## Your task
Repeat only these lines, exactly: the first line of the data, the line containing "loses nothing. The", and every line between them. Pictures stay out.

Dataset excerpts
+===+
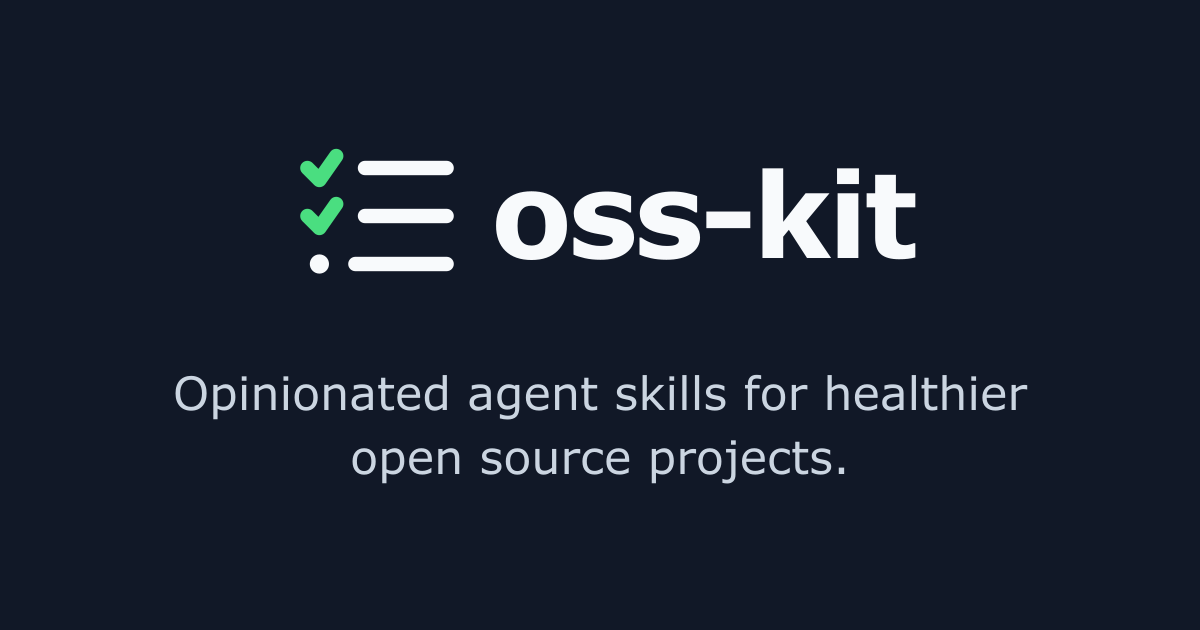
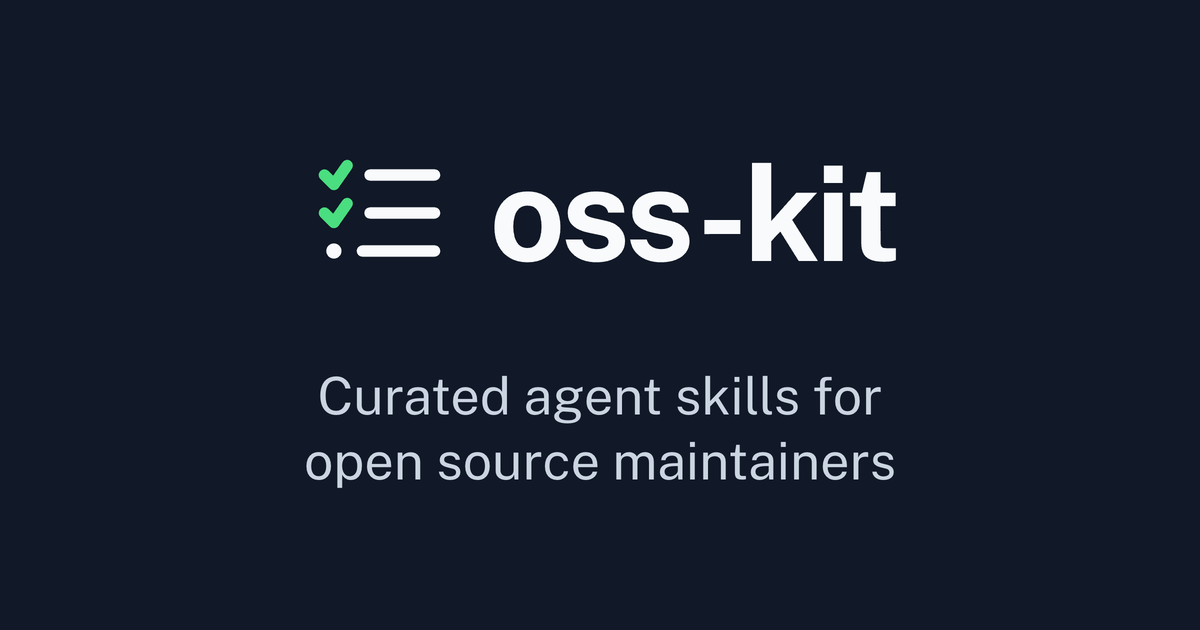
fix(brand): unify the project tagline across every surface
oss-kit described itself five ways. The site said "Curated agent skills for
open source maintainers", the manifests said "An opinionated quality bar for
open source projects", README and AGENTS.md each paraphrased, and og.png had a
fifth wording baked into the pixels. The pitch a reader got depended on whether
they arrived through a plugin browser, a share preview, or the site.

The manifest descriptions carry the tagline alone. The capability list they used
to append is already in the keywords and tags arrays beside them, so the listing
loses nothing. The tagline keeps its period where it renders as a sentence and
drops it in JSON fields and on the card, where a lone dot under a centered line
reads as a blemish.

og.png had no source, so its wording was only editable by replacing a binary.
site/scripts/og.html is that source now. It must be served over http to shoot:
Chrome treats a file:// page as an opaque origin, refuses the @font-face
request, and silently falls back to another font at the same size, which is easy
to miss. The capture is DPR 2 downscaled to the original 1200x630 with sharp,
already a site dependency.

Verified: bun test 111 pass, scripts/check-drift.sh clean, the bundled validator
reports 0 errors, all five manifests parse, the site builds 78 pages, and
dist/og.png is byte-identical to the new card.

Changed region(s): [[0.1233, 0.573, 0.8633, 0.7841], [0.2467, 0.2413, 0.7708, 0.4524]]

diff --git a/site/scripts/og.html b/site/scripts/og.html
@@ -1,0 +1,105 @@
+<!doctype html>
+<html lang="en">
+  <head>
+    <meta charset="utf-8" />
+    <title>oss-kit social card</title>
+    <!--
+      Source for site/public/og.png, the 1200x630 Open Graph card. Serve site/
+      over a local http server and screenshot this page at 1200x630; see the
+      social card note in AGENTS.md. Editing the tagline here and re-shooting is
+      the whole procedure.
+
+      The palette matches site/public/favicon.svg in its dark form, not the
+      --kit-* tokens: the icon set and this card ship the same colors.
+    -->
+    <style>
+      @font-face {
+        font-family: "Public Sans";
+        font-weight: 400;
+        font-display: block;
+        src: url("../node_modules/@fontsource/public-sans/files/public-sans-latin-400-normal.woff2") format("woff2");
+      }
+
+      @font-face {
+        font-family: "Public Sans";
+        font-weight: 700;
+        font-display: block;
+        src: url("../node_modules/@fontsource/public-sans/files/public-sans-latin-700-normal.woff2") format("woff2");
+      }
+
+      * {
+        margin: 0;
+        padding: 0;
+      }
+
+      html,
+      body {
+        width: 1200px;
+        height: 630px;
+        overflow: hidden;
+      }
+
+      body {
+        display: flex;
+        flex-direction: column;
+        gap: 74px;
+        align-items: center;
+        justify-content: center;
+        background: #111827;
+        font-family: "Public Sans", system-ui, sans-serif;
+        -webkit-font-smoothing: antialiased;
+      }
+
+      .lockup {
+        display: flex;
+        gap: 34px;
+        align-items: center;
+      }
+
+      .lockup svg {
+        width: 152px;
+        height: 152px;
+      }
+
+      .wordmark {
+        color: #f8fafc;
+        font-weight: 700;
+        font-size: 132px;
+        letter-spacing: -0.035em;
+        line-height: 1;
+      }
+
+      .tagline {
+        max-width: 900px;
+        color: #cbd5e1;
+        font-weight: 400;
+        font-size: 52px;
+        line-height: 1.25;
+        text-align: center;
+        text-wrap: balance;
+      }
+    </style>
+  </head>
+  <body>
+    <div class="lockup">
+      <!-- Geometry copied from site/public/favicon.svg. The fills are explicit
+           because that file paints its dark colors through a
+           prefers-color-scheme block, and a headless browser renders light by
+           default, which would hide the bars against this background. -->
+      <svg xmlns="http://www.w3.org/2000/svg" viewBox="0 0 640 640" role="img" aria-label="oss-kit">
+        <path
+          fill="#4ade80"
+          d="M203.7 133.8c7.6-10.9 5-25.8-5.9-33.4s-25.8-5-33.4 5.9l-39.7 56.5L105 143c-9.4-9.3-24.6-9.3-34 0s-9.3 24.6 0 34l40 40c5 5 12 7.6 19.1 6.9s13.5-4.3 17.6-10.1zm0 160c7.6-10.9 5-25.8-5.9-33.4s-25.8-5-33.4 5.9l-39.7 56.5L105 303c-9.4-9.4-24.6-9.4-33.9 0s-9.4 24.6-.1 34l40 40c5 5 12 7.6 19.1 6.9s13.5-4.3 17.6-10.1z"
+        />
+        <path
+          fill="#f8fafc"
+          d="M256 160c0 13.3 10.7 24 24 24h272c13.3 0 24-10.7 24-24s-10.7-24-24-24H280c-13.3 0-24 10.7-24 24m0 160c0 13.3 10.7 24 24 24h272c13.3 0 24-10.7 24-24s-10.7-24-24-24H280c-13.3 0-24 10.7-24 24m-32 160c0 13.3 10.7 24 24 24h304c13.3 0 24-10.7 24-24s-10.7-24-24-24H248c-13.3 0-24 10.7-24 24m-64 0c0-17.7-14.3-32-32-32s-32 14.3-32 32 14.3 32 32 32 32-14.3 32-32"
+        />
+      </svg>
+      <span class="wordmark">oss-kit</span>
+    </div>
+    <!-- No terminal period: on the card it reads as a stray dot rather than
+         punctuation. The prose occurrences of the tagline keep theirs. -->
+    <p class="tagline">Curated agent skills for open source maintainers</p>
+  </body>
+</html>

diff --git a/AGENTS.md b/AGENTS.md
@@ -1,6 +1,6 @@
 # Working in this repository
 
-oss-kit is a curated, opinionated kit for recurring open source maintenance. It currently ships nine agent skills built around one repository quality standard. Every current standard opinion lives in `STANDARD.md` as a numbered rule. Skills cite rule IDs; they do not restate the opinions.
+oss-kit is a curated set of agent skills for open source maintainers. It currently ships nine, built around one repository standard. Every current standard opinion lives in `STANDARD.md` as a numbered rule. Skills cite rule IDs; they do not restate the opinions.
 
 ## Layout
 
@@ -104,5 +104,7 @@ Dependabot has supported the `bun` ecosystem since February 2025, for the text `
 `site/astro.config.mjs` imports `parseRules` from `site/scripts/generate.mjs` and builds the rules sidebar from `STANDARD.md` at config load. That is what keeps the sidebar in the order the standard argues, grouped under its own `##` headings, with no rule list duplicated in the config. Adding a rule needs no site change; renaming a `##` section in `STANDARD.md` renames a sidebar group. Autogeneration cannot do this, because it sorts by filename and would interleave the areas.
 
 Generated pages carry an `editUrl` pointing at the source they came from, because the generated Markdown under `site/src/content/docs/` is gitignored and has no file to edit. The global `editLink.baseUrl` covers authored pages in that tree.
+
+`site/public/og.png` is generated from `site/scripts/og.html`, which is the only place its wording lives. To change it, edit that file, serve `site/` over a local http server, screenshot the page at a 1200x630 viewport, and downscale the retina capture to 1200x630 with `sharp`, which `site/` already depends on. Serve it rather than opening `file://`: Chrome treats a `file://` page as an opaque origin and refuses the `@font-face` request, which silently substitutes a fallback font. The card carries the tagline without a terminal period, unlike the prose occurrences, because a lone dot under a centered line reads as a blemish.
 
 `lastUpdated` is deliberately off. It reads git commit dates for the content file, and the content files are generated and untracked; CI's shallow checkout would date them all to the same commit anyway.

diff --git a/CHANGELOG.md b/CHANGELOG.md
@@ -15,6 +15,7 @@ The format is based on [Keep a Changelog](https://keepachangelog.com/en/1.1.0/),
 
 ### Changed
 
+- Every plugin and marketplace manifest describes oss-kit as `Curated agent skills for open source maintainers`, the same line the site and the social card carry. The manifests called it an opinionated quality bar, so the pitch a reader saw depended on whether they arrived through a plugin browser, a share preview, or the site. The capability list those descriptions carried lives in the `keywords` and `tags` arrays of the same files.
 - A rule page is titled by the rule, not by its ID. The ID moves to a badge in the sidebar. The title drove the browser tab, the sidebar label, the pagination card, and the search result, so all four used to read `R-SEC-01` and say nothing.
 - The site sidebar groups rules by area in the order `STANDARD.md` argues them. It is built from `STANDARD.md` rather than from filenames, which sorted the areas alphabetically and split each one.
 - Guide and reference pages get a description drawn from their own first sentence. Guides used to repeat their title, and every reference page shared one generic line.

diff --git a/README.md b/README.md
@@ -1,11 +1,10 @@
 # oss-kit
 
-Curated agent skills for the recurring work of maintaining an open source
-repository.
+Curated agent skills for open source maintainers.
 
 The current kit has nine skills. One audits the repository against a written
-quality bar. The other eight own focused documentation, community, CI,
-security, release, changelog, prose, and agent-skill responsibilities.
+standard. The other eight own focused documentation, community, CI, security,
+release, changelog, prose, and agent-skill responsibilities.
 
 ## Install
+===+
## Written response
fix(brand): unify the project tagline across every surface
oss-kit described itself five ways. The site said "Curated agent skills for
open source maintainers", the manifests said "An opinionated quality bar for
open source projects", README and AGENTS.md each paraphrased, and og.png had a
fifth wording baked into the pixels. The pitch a reader got depended on whether
they arrived through a plugin browser, a share preview, or the site.

The manifest descriptions carry the tagline alone. The capability list they used
to append is already in the keywords and tags arrays beside them, so the listing
loses nothing. The tagline keeps its period where it renders as a sentence and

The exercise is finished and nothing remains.